Kindle Edition; 306 Pages
ISBN: 978-1087994017
Genre: Fiction / Fantasy / Mystery
Source: Review copy from author

4 / 5 Stars

The all-human Valconian Empire has used bronze blades and powerful rune-based magic to rule for three hundred years. But now the horned, violet-skinned, reclusive Sethyds have been forced from their island-nation home. Given no choice but to seek refuge on Imperial land. Tall. Graceful. Beautiful. Possessed of an unholy, terrifying strength.The humans loathe them. Fear them. Call them "demons." Yet the Empire's fate is about to come to rest on the shoulders of Nysska Stonegate, the first Sethyd member of the Imperial Criminal Investigation Ministry, known as the Thaumetallicon.
My Thoughts
The Runemaster Homicide is a great blend of fantasy and mystery. The first book in a series, this one focuses on developing the characters and their relationships as well as building the world and its peoples so you get a sense of the political and religious systems that are creating conflict and how this impacts our heroes. While the opening scene was fascinating, I did think it took a while for the mystery itself to get going, but once it did, the story moved along quickly, throwing twists and turns along the reader's path that were interesting and significant to future books.

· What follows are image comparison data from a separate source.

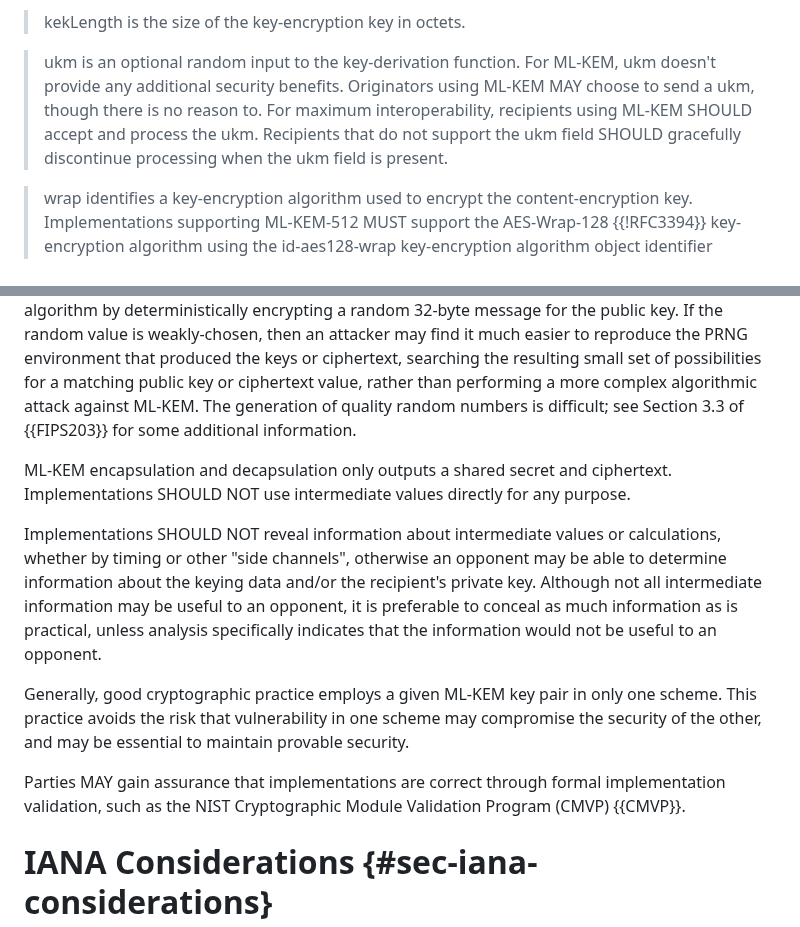
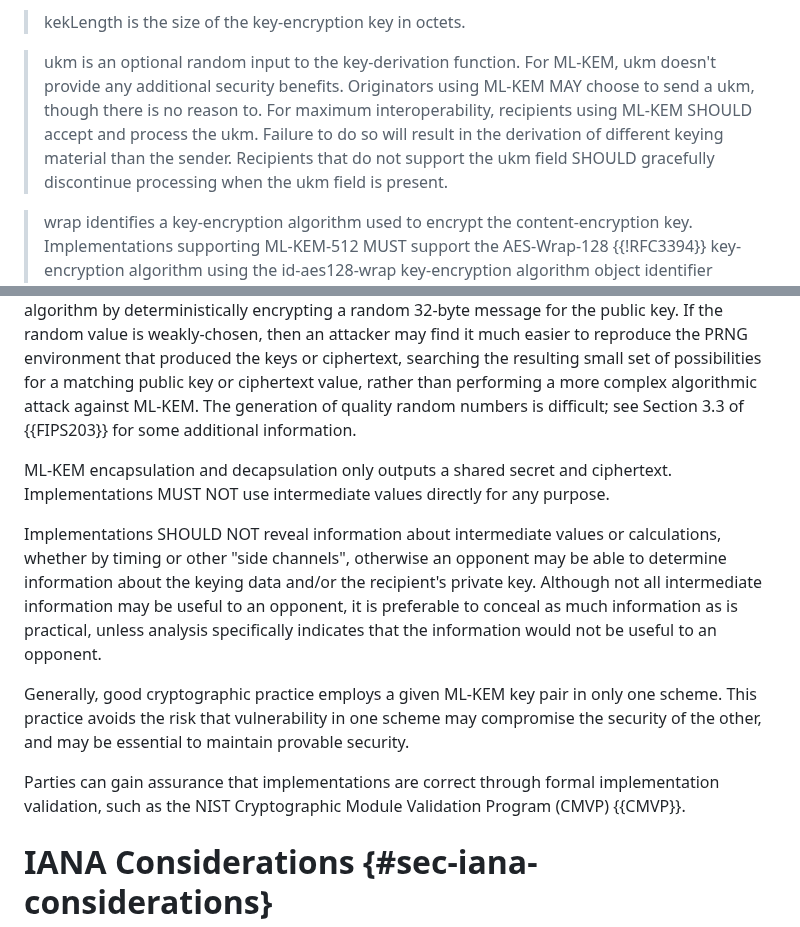
Before and after one commit to lamps-wg/cms-kyber, a Markdown page: draft-ietf-lamps-cms-kyber.md, 2 parts joined by grey strips. Rendered like a GitHub page.

Commit message:
Address Orie's review

```diff
--- a/draft-ietf-lamps-cms-kyber.md
+++ b/draft-ietf-lamps-cms-kyber.md
@@ -172,7 +172,7 @@ The fields of the KEMRecipientInfo have the following meanings:
 
 > kekLength is the size of the key-encryption key in octets.
 
-> ukm is an optional random input to the key-derivation function. For ML-KEM, ukm doesn't provide any additional security benefits. Originators using ML-KEM MAY choose to send a ukm, though there is no reason to. For maximum interoperability, recipients using ML-KEM SHOULD accept and process the ukm. Recipients that do not support the ukm field SHOULD gracefully discontinue processing when the ukm field is present.
+> ukm is an optional random input to the key-derivation function. For ML-KEM, ukm doesn't provide any additional security benefits. Originators using ML-KEM MAY choose to send a ukm, though there is no reason to. For maximum interoperability, recipients using ML-KEM SHOULD accept and process the ukm. Failure to do so will result in the derivation of different keying material than the sender. Recipients that do not support the ukm field SHOULD gracefully discontinue processing when the ukm field is present.
 
 > wrap identifies a key-encryption algorithm used to encrypt the content-encryption key. Implementations supporting ML-KEM-512 MUST support the AES-Wrap-128 {{!RFC3394}} key-encryption algorithm using the id-aes128-wrap key-encryption algorithm object identifier {{!RFC3565}}. Implementations supporting ML-KEM-768 or ML-KEM-1024 MUST support the AES-Wrap-256 {{!RFC3394}} key-encryption algorithm using the id-aes256-wrap key-encryption algorithm object identifier {{!RFC3565}}. Implementations MAY support other key-encryption algorithms as well.
 
@@ -263,13 +263,13 @@ Additional considerations related to key management may be found in {{?NIST.SP.8
 
 The generation of private keys relies on random numbers, as does the encapsulation function of ML-KEM.  The use of inadequate pseudo-random number generators (PRNGs) to generate these values can result in little or no security.  In the case of key generation, a random 32-byte seed is used to deterministically derive the key (with an additional 32 bytes reserved as a rejection value). In the case of encapsulation, a KEM is derived from the underlying ML-KEM public key encryption algorithm by deterministically encrypting a random 32-byte message for the public key.  If the random value is weakly-chosen, then an attacker may find it much easier to reproduce the PRNG environment that produced the keys or ciphertext, searching the resulting small set of possibilities for a matching public key or ciphertext value, rather than performing a more complex algorithmic attack against ML-KEM.  The generation of quality random numbers is difficult; see Section 3.3 of {{FIPS203}} for some additional information.
 
-ML-KEM encapsulation and decapsulation only outputs a shared secret and ciphertext. Implementations SHOULD NOT use intermediate values directly for any purpose.
+ML-KEM encapsulation and decapsulation only outputs a shared secret and ciphertext. Implementations MUST NOT use intermediate values directly for any purpose.
 
 Implementations SHOULD NOT reveal information about intermediate values or calculations, whether by timing or other "side channels", otherwise an opponent may be able to determine information about the keying data and/or the recipient's private key. Although not all intermediate information may be useful to an opponent, it is preferable to conceal as much information as is practical, unless analysis specifically indicates that the information would not be useful to an opponent.
 
 Generally, good cryptographic practice employs a given ML-KEM key pair in only one scheme. This practice avoids the risk that vulnerability in one scheme may compromise the security of the other, and may be essential to maintain provable security.
 
-Parties MAY gain assurance that implementations are correct through formal implementation validation, such as the NIST Cryptographic Module Validation Program (CMVP) {{CMVP}}.
+Parties can gain assurance that implementations are correct through formal implementation validation, such as the NIST Cryptographic Module Validation Program (CMVP) {{CMVP}}.
 
 <!-- End of security-considerations section -->
 
```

First of all, I thought the plot moved along rather quickly and was really engaging, even the slower section at the beginning.  To be honest, I didn't fully understand what the earlier section had to do with what happened later other than to introduce a bit of Nysska's character into the story as well as introduce the way consequences work in this society, which was quite brutal. I thought the rune-based magic was interesting and liked the concept of how the runes were used in every day life as well as for solving crimes. But what I found particularly interesting in this story was the way the author used it to question belief systems that have been held for hundreds of years as Nysska's team members grappled with developments in the magic system they have never seen before, developments that were going to turn their entire worlds upside down. For so long, the rules were just the rules and people obeyed them through fear of the consequences, and even Nysska's team leader had difficulty grasping new concepts or new ways of investigating. I thought this was fascinating.

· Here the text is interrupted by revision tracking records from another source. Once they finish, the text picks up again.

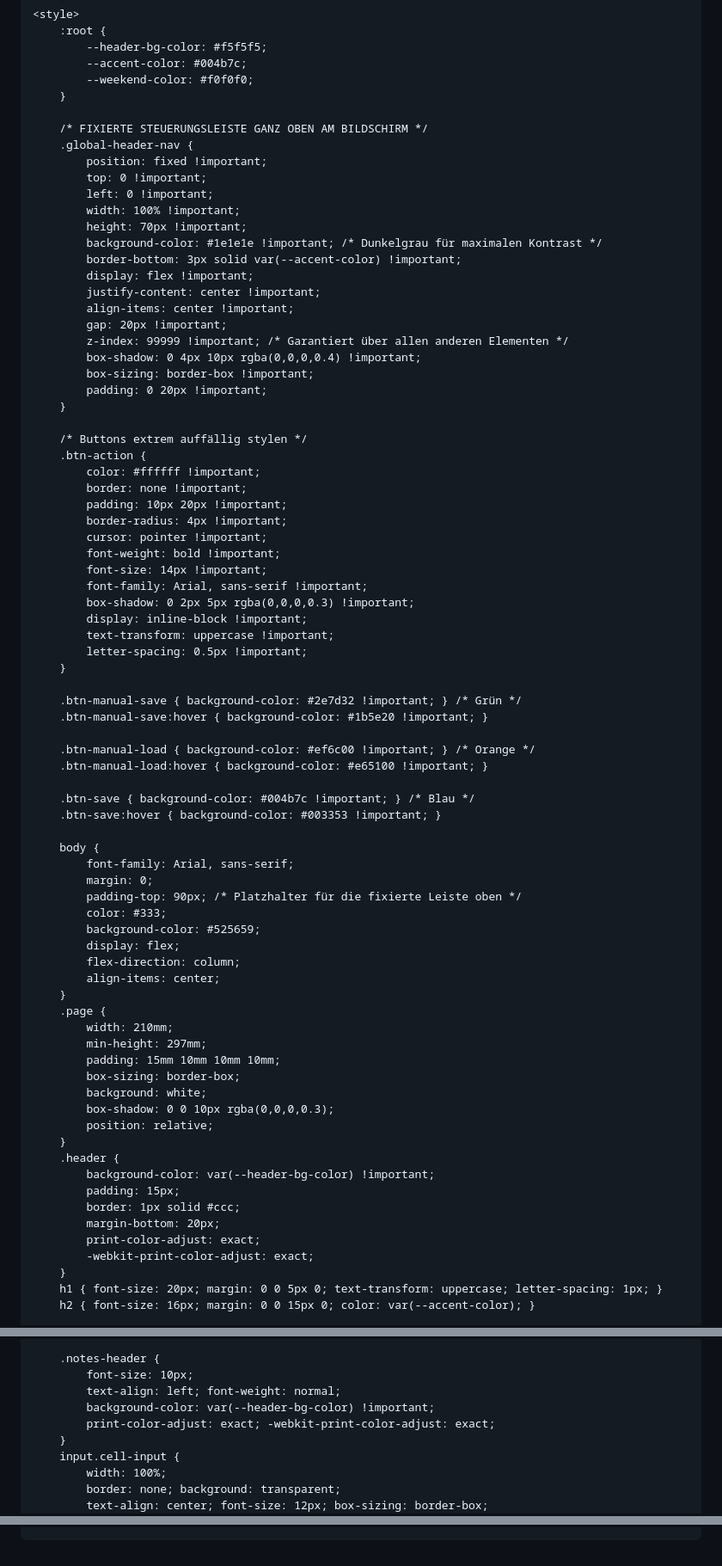
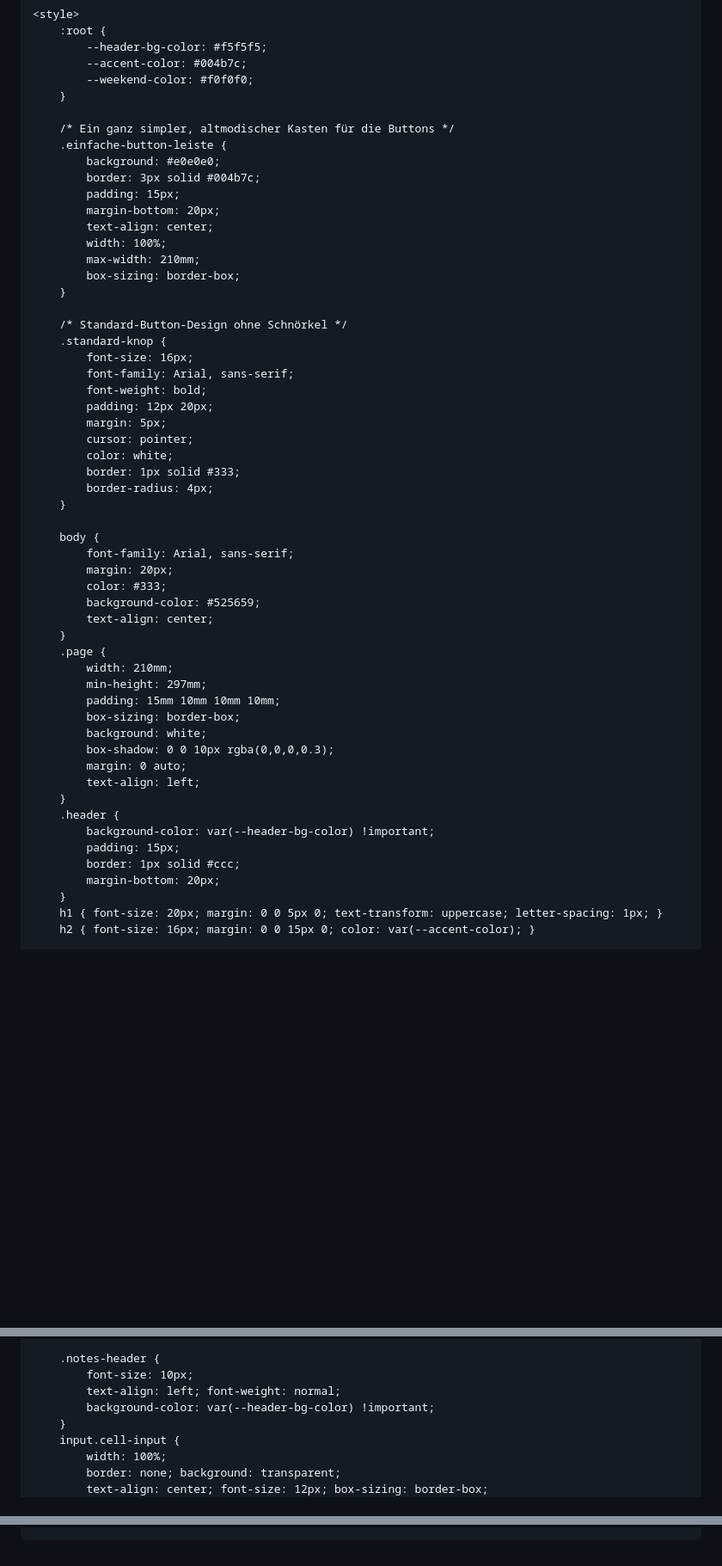
Before and after one commit to Renekrieg1401/Arbeits-Zeitnachweis, a Markdown page: README.md, 3 parts joined by grey strips. Shown at 86% size. Drawn GitHub-style; blank space fills up the shorter version.

Commit message:
Update header and button styles in README.md
Refactor header and button styles, replacing global header with a simpler button layout.

```diff
--- a/README.md
+++ b/README.md
@@ -17,59 +14,37 @@
             --weekend-color: #f0f0f0;
         }
 
-        /* FIXIERTE STEUERUNGSLEISTE GANZ OBEN AM BILDSCHIRM */
-        .global-header-nav {
-            position: fixed !important;
-            top: 0 !important;
-            left: 0 !important;
-            width: 100% !important;
-            height: 70px !important;
-            background-color: #1e1e1e !important; /* Dunkelgrau für maximalen Kontrast */
-            border-bottom: 3px solid var(--accent-color) !important;
-            display: flex !important;
-            justify-content: center !important;
-            align-items: center !important;
-            gap: 20px !important;
-            z-index: 99999 !important; /* Garantiert über allen anderen Elementen */
-            box-shadow: 0 4px 10px rgba(0,0,0,0.4) !important;
-            box-sizing: border-box !important;
-            padding: 0 20px !important;
+        /* Ein ganz simpler, altmodischer Kasten für die Buttons */
+        .einfache-button-leiste {
+            background: #e0e0e0;
+            border: 3px solid #004b7c;
+            padding: 15px;
+            margin-bottom: 20px;
+            text-align: center;
+            width: 100%;
+            max-width: 210mm;
+            box-sizing: border-box;
         }
 
-        /* Buttons extrem auffällig stylen */
-        .btn-action {
-            color: #ffffff !important;
-            border: none !important;
-            padding: 10px 20px !important;
-            border-radius: 4px !important;
-            cursor: pointer !important;
-            font-weight: bold !important;
-            font-size: 14px !important;
-            font-family: Arial, sans-serif !important;
-            box-shadow: 0 2px 5px rgba(0,0,0,0.3) !important;
-            display: inline-block !important;
-            text-transform: uppercase !important;
-            letter-spacing: 0.5px !important;
+        /* Standard-Button-Design ohne Schnörkel */
+        .standard-knop {
+            font-size: 16px;
+            font-family: Arial, sans-serif;
+            font-weight: bold;
+            padding: 12px 20px;
+            margin: 5px;
+            cursor: pointer;
+            color: white;
+            border: 1px solid #333;
+            border-radius: 4px;
         }
-
-        .btn-manual-save { background-color: #2e7d32 !important; } /* Grün */
-        .btn-manual-save:hover { background-color: #1b5e20 !important; }
-
-        .btn-manual-load { background-color: #ef6c00 !important; } /* Orange */
-        .btn-manual-load:hover { background-color: #e65100 !important; }
-
-        .btn-save { background-color: #004b7c !important; } /* Blau */
-        .btn-save:hover { background-color: #003353 !important; }
 
         body {
             font-family: Arial, sans-serif;
-            margin: 0;
-            padding-top: 90px; /* Platzhalter für die fixierte Leiste oben */
+            margin: 20px;
             color: #333;
             background-color: #525659;
-            display: flex;
-            flex-direction: column;
-            align-items: center;
+            text-align: center;
         }
         .page {
             width: 210mm;
@@ -78,15 +53,14 @@
             box-sizing: border-box;
             background: white;
             box-shadow: 0 0 10px rgba(0,0,0,0.3);
-            position: relative;
+            margin: 0 auto;
+            text-align: left;
         }
         .header {
             background-color: var(--header-bg-color) !important;
             padding: 15px;
             border: 1px solid #ccc;
             margin-bottom: 20px;
-            print-color-adjust: exact;
-            -webkit-print-color-adjust: exact;
         }
         h1 { font-size: 20px; margin: 0 0 5px 0; text-transform: uppercase; letter-spacing: 1px; }
         h2 { font-size: 16px; margin: 0 0 15px 0; color: var(--accent-color); }
@@ -114,7 +88,6 @@
             font-size: 10px;
             text-align: left; font-weight: normal;
             background-color: var(--header-bg-color) !important;
-            print-color-adjust: exact; -webkit-print-color-adjust: exact;
         }
         input.cell-input {
             width: 100%;
@@ -385,12 +352,11 @@
 
         const targetFilename = `Arbeitszeitnachweis_${name}_${monatJahr}.pdf`;
 
-        const navLeiste = document.querySelector('.global-header-nav');
+        const navLeiste = document.querySelector('.einfache-button-leiste');
         if(navLeiste) navLeiste.style.setProperty('display', 'none', 'important');
 
         const element = document.getElementById('pdfArea');
 
-        // Prüfen, ob Bibliotheken bereitstehen, ansonsten Fallback auf Browser-Drucker
         if (window.html2canvas && window.jspdf) {
             html2canvas(element, { scale: 2, useCORS: true }).then(canvasObj => {
                 const imgData = canvasObj.toDataURL('image/jpeg', 0.98);
@@ -411,13 +377,13 @@
                     heightLeft -= pageHeight;
                 }
                 pdf.save(targetFilename);
-                if(navLeiste) navLeiste.style.setProperty('display', 'flex', 'important');
+                if(navLeiste) navLeiste.style.setProperty('display', 'block', 'important');
             }).catch(() => {
-                if(navLeiste) navLeiste.style.setProperty('display', 'flex', 'important');
+                if(navLeiste) navLeiste.style.setProperty('display', 'block', 'important');
                 window.print();
             });
         } else {
-            if(navLeiste) navLeiste.style.setProperty('display', 'flex', 'important');
+            if(navLeiste) navLeiste.style.setProperty('display', 'block', 'important');
             window.print();
         }
     }
```
Also changed, not shown: other parts of README.md (+14 -23 lines).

There were many themes in this book, but two the author began to explore, and ones I think will be explored in future books, are ageism and ableism. People who can't work have no use to society and are ostracized, living in squalor, setting up the perfect setting for revolution and resistance.  Ignoring those who are disabled as well as devaluing the elderly as contributing members of a society can be any culture's downfall, and I look forward to exploring more of this.  To be honest, I wasn't prepared for this in this book, and loved this development.

The characters were interesting although it was definitely Nysska who had the most development.  She was strong and powerful, but definitely had a softer side to her which made her empathetic and relatable. I did think there was too much secrecy surrounding Nysska and while I don't object to some things kept hidden as it helps with plot development, I am not necessarily a fan of keeping everything a secret as I didn't feel as empathetic towards the characters as I should have, and began to dote on the two cats, Flax and Jax, instead.  So, while I found the other characters interesting, I wasn't completely invested in them. However, I was invested in those cats!!!!

The Runemaster Homicide was an interesting blend of fantasy and mystery, and the author created a tale that was suspenseful and fascinating. I like the world-building and thought the character development was good, but perhaps allowing the reader to know the characters a bit better would be beneficial.  There were some good twists and turns, even a few that caught me off guard, and overall, I enjoyed the story tremendously. I am looking forward to sinking my teeth into book 2, The Black-Horned Grave.